Your air conditioner thermostat is essential for keeping you cool and comfortable indoors, protecting you, your family, and even your pets from dangerous levels of heat and sticky outdoor humidity. However, many people are unsure how the thermostat and the AC unit actually differ. Experts of air conditioning in Douglasville have the information that you need to truly get to know your AC system. Here are the thermostat and AC details, functions, and complications that you need to know.
WHAT YOU SHOULD KNOW ABOUT YOUR AIR CONDITIONER THERMOSTAT
The thermostat is a dial placed on a wall inside your home, usually located in a hallway or another area that doesn’t get direct sunlight, which would tamper with its temperature readings. The thermostat displays the current indoor temperature, and uses this information to turn on your AC system off and on. Its goal is to manipulate the air conditioner so that when you order a specific indoor temperature on the thermostat, the air conditioner provides a suitable amount of cool air to produce this temperature inside your home.
Air Conditioner Thermostats automatically read changes in temperature, too. When you want a static temperature, the thermostat will control the AC to attempt to keep the same exact degree throughout the day until you change the thermostat. Air conditioning installation teams can even give you a precise, state-of-the-art thermostat that can interact with your security system and even read the humidity level.
HOW YOUR AIR CONDITIONING UNIT FUNCTIONS
The air conditioning unit, meanwhile, is a much larger machine. Using complex parts and chemicals, it generates cool air, then distributes it through your home. If you have central air conditioning, an air conditioner will direct air through your air ducts, which then feed into every room of your house or office.
There are many types of air conditioning units, including split AC systems, which are placed both indoors and outdoors, or packaged cooling systems, which perform all cooling functions inside of a single unit that’s located on a concrete slab outside of the structure.
WHERE PROBLEMS START BETWEEN YOUR AIR CONDITIONER THERMOSTAT AND AC UNIT

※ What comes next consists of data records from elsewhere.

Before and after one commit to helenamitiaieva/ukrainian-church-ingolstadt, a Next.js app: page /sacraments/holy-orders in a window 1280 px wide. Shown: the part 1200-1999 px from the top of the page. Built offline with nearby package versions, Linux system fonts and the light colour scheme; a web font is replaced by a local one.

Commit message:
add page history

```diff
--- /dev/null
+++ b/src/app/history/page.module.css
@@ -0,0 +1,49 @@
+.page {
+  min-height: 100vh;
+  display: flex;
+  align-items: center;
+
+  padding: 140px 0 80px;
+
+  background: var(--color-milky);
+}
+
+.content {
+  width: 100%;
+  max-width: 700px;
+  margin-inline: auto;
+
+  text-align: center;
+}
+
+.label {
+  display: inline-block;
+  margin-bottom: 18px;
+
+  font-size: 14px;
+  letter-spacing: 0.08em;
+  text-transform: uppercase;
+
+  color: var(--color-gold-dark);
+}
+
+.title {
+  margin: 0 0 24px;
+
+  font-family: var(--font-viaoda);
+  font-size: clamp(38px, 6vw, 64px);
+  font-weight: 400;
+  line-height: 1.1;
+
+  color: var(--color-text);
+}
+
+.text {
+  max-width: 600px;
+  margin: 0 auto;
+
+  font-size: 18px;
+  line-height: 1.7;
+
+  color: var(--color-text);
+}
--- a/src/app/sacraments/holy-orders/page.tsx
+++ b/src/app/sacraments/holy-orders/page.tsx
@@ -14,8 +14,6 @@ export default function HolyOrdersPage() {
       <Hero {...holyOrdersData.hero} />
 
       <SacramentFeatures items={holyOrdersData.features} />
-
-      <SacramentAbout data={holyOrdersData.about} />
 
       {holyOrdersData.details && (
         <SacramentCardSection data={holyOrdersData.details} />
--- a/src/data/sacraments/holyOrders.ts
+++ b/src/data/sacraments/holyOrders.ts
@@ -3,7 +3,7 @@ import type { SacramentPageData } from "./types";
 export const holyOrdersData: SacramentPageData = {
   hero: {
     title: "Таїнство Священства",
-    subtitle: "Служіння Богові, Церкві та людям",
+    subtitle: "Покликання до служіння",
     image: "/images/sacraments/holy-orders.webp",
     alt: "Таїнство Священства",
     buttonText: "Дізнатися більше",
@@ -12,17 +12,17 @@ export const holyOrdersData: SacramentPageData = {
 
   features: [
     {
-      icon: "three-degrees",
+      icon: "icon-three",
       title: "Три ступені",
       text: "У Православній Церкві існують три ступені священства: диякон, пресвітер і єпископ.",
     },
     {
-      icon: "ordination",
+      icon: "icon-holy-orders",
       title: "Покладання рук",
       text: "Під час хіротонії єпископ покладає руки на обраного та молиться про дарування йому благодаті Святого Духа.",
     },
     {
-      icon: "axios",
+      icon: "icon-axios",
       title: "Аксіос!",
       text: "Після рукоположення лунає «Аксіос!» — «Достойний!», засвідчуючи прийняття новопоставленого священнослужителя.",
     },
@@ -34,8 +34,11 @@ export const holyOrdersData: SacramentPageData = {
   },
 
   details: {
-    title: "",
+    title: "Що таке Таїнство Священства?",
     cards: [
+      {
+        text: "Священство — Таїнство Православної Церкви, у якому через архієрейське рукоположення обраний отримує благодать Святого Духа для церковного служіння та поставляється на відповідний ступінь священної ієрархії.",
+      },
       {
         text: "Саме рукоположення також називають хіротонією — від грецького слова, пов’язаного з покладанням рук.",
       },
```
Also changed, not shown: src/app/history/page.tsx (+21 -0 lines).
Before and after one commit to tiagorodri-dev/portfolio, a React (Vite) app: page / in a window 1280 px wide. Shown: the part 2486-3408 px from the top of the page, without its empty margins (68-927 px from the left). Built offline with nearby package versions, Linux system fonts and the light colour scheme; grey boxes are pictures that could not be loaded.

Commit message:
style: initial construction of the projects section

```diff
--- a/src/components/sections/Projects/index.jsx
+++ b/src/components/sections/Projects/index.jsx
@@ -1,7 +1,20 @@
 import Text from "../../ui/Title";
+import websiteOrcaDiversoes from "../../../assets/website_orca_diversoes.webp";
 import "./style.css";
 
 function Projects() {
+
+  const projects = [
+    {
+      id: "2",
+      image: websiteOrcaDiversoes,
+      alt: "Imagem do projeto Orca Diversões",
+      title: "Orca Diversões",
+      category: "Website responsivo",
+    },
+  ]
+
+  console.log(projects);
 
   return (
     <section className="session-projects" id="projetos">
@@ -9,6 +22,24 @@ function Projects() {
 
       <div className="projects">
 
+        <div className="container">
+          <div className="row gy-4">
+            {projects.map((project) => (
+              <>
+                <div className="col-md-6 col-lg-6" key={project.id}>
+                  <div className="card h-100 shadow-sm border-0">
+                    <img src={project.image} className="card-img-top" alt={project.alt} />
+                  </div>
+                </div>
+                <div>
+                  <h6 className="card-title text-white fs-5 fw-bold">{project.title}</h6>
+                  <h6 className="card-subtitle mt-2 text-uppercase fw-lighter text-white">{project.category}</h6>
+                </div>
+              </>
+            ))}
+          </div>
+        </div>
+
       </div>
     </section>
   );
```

When you have problems with cooling in your home, such as vents that blow warm air or unresponsiveness to the temperature changes you input on the thermostat, it can be difficult to determine if you need thermostat repair or air conditioning repair. Problems with either system can result in low-quality cooling. Thankfully, you can hire an air conditioning service to inspect both parts of your cooling system. Problems like a non-level thermostat or a dirty air conditioning machine can affect the quality of your indoor air. Hire a technician who specializes in air conditioning in Douglasville for quality inspections and repairs to your indoor cooling system.